The skill in creating bonsai revolves around trimming the roots and branches so that the tree can not only be kept in a relatively small pot, but also end-up looking like a real tree in nature, but seen from a distance.

In essence the technique is just a few steps up from you trimming your garden hedge to keep it at the height you want.

Another example would be ‘Topiary’, where hedging trees are cut and trimmed to produce shapes like balls, squares, and even animals!

The Bonsai seed myth…

There is a widespread myth that bonsai are grown from ‘special bonsai seeds’ … the plain truth is that there is no such thing as a ‘special bonsai seed’!

Bonsai are grown from ordinary seeds … seeds that, if planted in the ground and left alone, would produce a ‘normal’ tree like any other in its species.

BUT… by keeping the growing tree in a relatively small pot (trimming the roots when needed) and pruning the growing tips of the tree to keep it at the size you want (and wiring branches to the shape you want the tree to take) you will end up with a tree that – in every respect – can be called a ‘Bonsai’.

Real bonsai trees can also occur in nature, for example, up on the side of a mountain where strong winds and cold winters or other rough conditions have had the effect of stunting the growth of the tree so that it is much smaller than it would be in better weather conditions. Trees like this are highly prized by bonsai enthusiasts and are called ‘Yamadori’ – essentially meaning ‘collected from nature’. Yamadori can be inches tall, or a metre+ tall, and they would take a prized place in any bonsai collection.

NOTE: Yamadori would ONLY by collected from nature if it was legally acceptable, and with any permissions needed… and – of course – only if it was possible to be taken out of the ground without the risk of the tree being damaged or killed.

Sometimes beautiful Yamadori are simply left where they are, to be admired as the wonders of nature that they are.

Natural Bonsai Tree
Naturally occurring bonsai tree.
Naturally occurring bonsai tree.
Naturally occurring bonsai tree.
Categorised as Bonsai

Are bonsai easy to look after?

Despite what a lot of folks think, bonsai trees are in fact ‘normal’ trees that are kept small by regular pruning and shaping, and – over time the new leaves that grow reduce in size.
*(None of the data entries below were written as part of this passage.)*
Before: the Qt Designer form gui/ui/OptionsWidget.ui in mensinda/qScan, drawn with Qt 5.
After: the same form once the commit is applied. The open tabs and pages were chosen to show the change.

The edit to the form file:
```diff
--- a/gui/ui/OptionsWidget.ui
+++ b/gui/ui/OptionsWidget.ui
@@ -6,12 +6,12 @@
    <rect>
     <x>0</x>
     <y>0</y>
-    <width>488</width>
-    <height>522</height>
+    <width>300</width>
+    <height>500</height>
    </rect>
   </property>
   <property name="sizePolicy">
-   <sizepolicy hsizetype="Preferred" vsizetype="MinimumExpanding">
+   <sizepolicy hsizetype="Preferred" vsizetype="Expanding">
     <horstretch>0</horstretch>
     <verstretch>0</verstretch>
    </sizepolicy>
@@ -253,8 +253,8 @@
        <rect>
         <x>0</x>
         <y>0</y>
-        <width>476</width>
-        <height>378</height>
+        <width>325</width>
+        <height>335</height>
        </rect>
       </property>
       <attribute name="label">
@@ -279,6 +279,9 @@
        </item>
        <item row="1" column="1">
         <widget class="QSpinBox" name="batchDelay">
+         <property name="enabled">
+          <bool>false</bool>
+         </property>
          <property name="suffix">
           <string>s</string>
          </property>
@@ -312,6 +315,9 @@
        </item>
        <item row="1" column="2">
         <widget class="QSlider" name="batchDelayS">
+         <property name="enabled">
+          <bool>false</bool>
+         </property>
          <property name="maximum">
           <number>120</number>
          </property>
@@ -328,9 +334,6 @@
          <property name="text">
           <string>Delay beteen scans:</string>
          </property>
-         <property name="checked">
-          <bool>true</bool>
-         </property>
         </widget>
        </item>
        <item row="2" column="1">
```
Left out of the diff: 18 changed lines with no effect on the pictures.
Most bonsai trees (and houseplants in general) die for one of 2 reasons… Over-watering (which causes the roots to rot away) or letting the soil dry out completely. So… watering is the key factor in keeping your tree or plant healthy.
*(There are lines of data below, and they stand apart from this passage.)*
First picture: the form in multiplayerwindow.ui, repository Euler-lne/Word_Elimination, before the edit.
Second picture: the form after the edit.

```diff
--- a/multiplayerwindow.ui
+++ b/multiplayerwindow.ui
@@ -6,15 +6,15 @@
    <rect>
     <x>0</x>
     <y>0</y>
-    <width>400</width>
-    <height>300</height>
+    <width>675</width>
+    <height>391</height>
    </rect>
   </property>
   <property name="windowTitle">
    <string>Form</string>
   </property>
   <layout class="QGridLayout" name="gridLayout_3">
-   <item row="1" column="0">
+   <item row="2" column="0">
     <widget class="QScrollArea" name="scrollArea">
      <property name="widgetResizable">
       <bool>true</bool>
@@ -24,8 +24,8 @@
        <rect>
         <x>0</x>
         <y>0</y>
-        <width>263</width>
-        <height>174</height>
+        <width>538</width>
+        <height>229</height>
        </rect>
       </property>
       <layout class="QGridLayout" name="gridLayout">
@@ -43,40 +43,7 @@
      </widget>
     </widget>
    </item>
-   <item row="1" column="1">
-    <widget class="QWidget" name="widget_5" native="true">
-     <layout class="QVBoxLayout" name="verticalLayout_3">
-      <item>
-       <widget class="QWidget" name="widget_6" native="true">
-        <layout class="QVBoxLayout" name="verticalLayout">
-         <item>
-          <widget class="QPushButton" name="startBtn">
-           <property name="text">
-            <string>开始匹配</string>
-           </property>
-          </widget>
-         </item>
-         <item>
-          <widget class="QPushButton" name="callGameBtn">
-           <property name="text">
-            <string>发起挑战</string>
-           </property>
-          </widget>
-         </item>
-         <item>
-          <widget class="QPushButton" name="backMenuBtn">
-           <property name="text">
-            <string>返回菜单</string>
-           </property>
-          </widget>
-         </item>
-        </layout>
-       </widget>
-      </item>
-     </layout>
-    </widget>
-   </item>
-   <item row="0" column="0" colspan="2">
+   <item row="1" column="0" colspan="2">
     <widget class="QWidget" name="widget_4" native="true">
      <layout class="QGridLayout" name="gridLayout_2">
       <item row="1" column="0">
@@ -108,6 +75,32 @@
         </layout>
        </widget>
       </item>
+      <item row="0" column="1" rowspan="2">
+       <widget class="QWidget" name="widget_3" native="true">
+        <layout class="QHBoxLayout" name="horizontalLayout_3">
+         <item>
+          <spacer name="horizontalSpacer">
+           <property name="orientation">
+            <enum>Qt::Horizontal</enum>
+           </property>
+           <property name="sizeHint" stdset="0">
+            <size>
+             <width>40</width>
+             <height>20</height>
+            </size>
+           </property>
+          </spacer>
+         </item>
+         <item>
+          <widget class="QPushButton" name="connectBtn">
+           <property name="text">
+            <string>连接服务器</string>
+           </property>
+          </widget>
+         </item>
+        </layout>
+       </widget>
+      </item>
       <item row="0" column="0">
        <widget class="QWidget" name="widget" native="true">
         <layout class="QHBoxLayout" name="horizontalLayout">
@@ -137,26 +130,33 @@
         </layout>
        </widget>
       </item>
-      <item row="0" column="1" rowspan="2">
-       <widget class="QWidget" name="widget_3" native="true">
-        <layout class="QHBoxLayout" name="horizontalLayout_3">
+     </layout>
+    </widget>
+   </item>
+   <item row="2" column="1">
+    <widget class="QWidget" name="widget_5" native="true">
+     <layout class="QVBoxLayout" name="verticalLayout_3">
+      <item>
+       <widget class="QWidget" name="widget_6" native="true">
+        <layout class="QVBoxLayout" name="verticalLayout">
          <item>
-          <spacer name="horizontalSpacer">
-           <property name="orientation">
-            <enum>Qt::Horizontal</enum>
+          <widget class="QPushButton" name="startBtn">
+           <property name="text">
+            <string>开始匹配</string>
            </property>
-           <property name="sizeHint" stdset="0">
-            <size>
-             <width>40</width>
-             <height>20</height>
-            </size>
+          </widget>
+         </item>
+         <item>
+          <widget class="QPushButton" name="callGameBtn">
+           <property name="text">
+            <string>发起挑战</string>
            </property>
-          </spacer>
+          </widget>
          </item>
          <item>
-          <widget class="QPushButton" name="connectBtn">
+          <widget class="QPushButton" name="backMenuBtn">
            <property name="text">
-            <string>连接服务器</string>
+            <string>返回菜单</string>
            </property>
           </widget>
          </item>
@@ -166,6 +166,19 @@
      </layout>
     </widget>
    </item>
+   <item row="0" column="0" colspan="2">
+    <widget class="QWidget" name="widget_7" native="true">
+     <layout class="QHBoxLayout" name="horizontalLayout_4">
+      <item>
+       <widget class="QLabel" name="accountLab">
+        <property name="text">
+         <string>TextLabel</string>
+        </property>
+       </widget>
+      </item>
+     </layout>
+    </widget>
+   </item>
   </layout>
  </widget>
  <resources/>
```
The ‘secret’ is simple… keep the soil of your tree damp/moist… avoid it being saturated for any length of time, and avoid it drying out completely!

Because the amount of soil is relatively small with bonsai – particularly as regards the ‘Mame’ (less than 5 inches tall) and ‘Shohin’ (less than 8 inches tall) bonsai, they will need a bit more care… especially if they are outdoors in hotter/tropical climates, as the pots can dry out really quickly.
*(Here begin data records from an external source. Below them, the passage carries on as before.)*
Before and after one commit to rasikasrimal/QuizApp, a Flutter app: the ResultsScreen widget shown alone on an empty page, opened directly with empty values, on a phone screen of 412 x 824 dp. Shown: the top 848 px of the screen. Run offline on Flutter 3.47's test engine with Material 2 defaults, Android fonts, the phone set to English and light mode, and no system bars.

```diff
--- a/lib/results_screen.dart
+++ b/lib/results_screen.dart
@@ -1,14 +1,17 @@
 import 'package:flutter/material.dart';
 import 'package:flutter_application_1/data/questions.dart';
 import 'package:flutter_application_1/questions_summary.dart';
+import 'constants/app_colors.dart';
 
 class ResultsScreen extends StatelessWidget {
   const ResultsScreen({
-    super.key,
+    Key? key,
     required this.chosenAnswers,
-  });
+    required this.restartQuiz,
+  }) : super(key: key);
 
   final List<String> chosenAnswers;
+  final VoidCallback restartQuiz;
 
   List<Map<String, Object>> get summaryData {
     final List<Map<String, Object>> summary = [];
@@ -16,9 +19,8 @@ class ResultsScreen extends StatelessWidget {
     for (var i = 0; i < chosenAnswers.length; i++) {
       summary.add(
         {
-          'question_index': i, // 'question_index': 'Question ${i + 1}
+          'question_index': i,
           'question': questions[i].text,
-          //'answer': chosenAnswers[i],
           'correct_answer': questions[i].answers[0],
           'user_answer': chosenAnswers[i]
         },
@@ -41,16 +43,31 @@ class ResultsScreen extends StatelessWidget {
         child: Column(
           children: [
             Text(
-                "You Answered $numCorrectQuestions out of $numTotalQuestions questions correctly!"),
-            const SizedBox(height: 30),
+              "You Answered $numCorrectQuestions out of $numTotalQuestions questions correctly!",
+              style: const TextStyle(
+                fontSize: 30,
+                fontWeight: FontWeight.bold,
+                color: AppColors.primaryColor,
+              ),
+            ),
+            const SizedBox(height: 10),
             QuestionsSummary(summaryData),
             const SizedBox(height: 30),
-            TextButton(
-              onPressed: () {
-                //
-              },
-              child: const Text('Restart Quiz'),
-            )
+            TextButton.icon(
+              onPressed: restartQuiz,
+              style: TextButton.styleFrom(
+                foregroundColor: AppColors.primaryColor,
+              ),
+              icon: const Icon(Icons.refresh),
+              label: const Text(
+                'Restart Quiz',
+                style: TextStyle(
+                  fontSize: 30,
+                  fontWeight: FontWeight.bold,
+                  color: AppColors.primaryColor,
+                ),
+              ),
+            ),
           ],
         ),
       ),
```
The best method of watering is to simply stand your tree in a small tray (saucer/plate will do fine) with about 1 cm of water in it. Leave it in the water tray for 5/10 minutes, then ‘Voila!’ your tree is watered!

Indoors you may need to water once every 1 or 2 days – depending on temperature and the size of the pot. You will soon develop a routine once you discover how often your tree needs to be watered… Remember… if the soil is damp/moist then it does NOT need watering!

Indoors or Outdoors?

A lot of bonsai trees can be kept indoors (a nice sunny or bright position or window), or Outdoors (A slightly shaded position protected from heavy rain or strong winds). Avoid hot, direct Midday sun… it can not only dry the soil out quickly, but in doing so heats the soil up to a point where the roots are almost boiled!
If you keep your bonsai indoors, it’s a good idea to put it outside in the sun for a few hours each day… it will LOVE you for doing so!

  • Check with your bonsai supplier whether your tree is an indoor or outdoor bonsai (or EITHER!)
  • Once every 3 – 4 weeks give your tree a HALF-STRENGTH liquid fertiliser in its water. ANY standard liquid fertiliser will do. This helps replace any nutrients that may leach out of the soil over time.
  • Early morning or late afternoon sun is fine for a couple of hours, and helps to keep your tree healthy and strong.
Categorised as Bonsai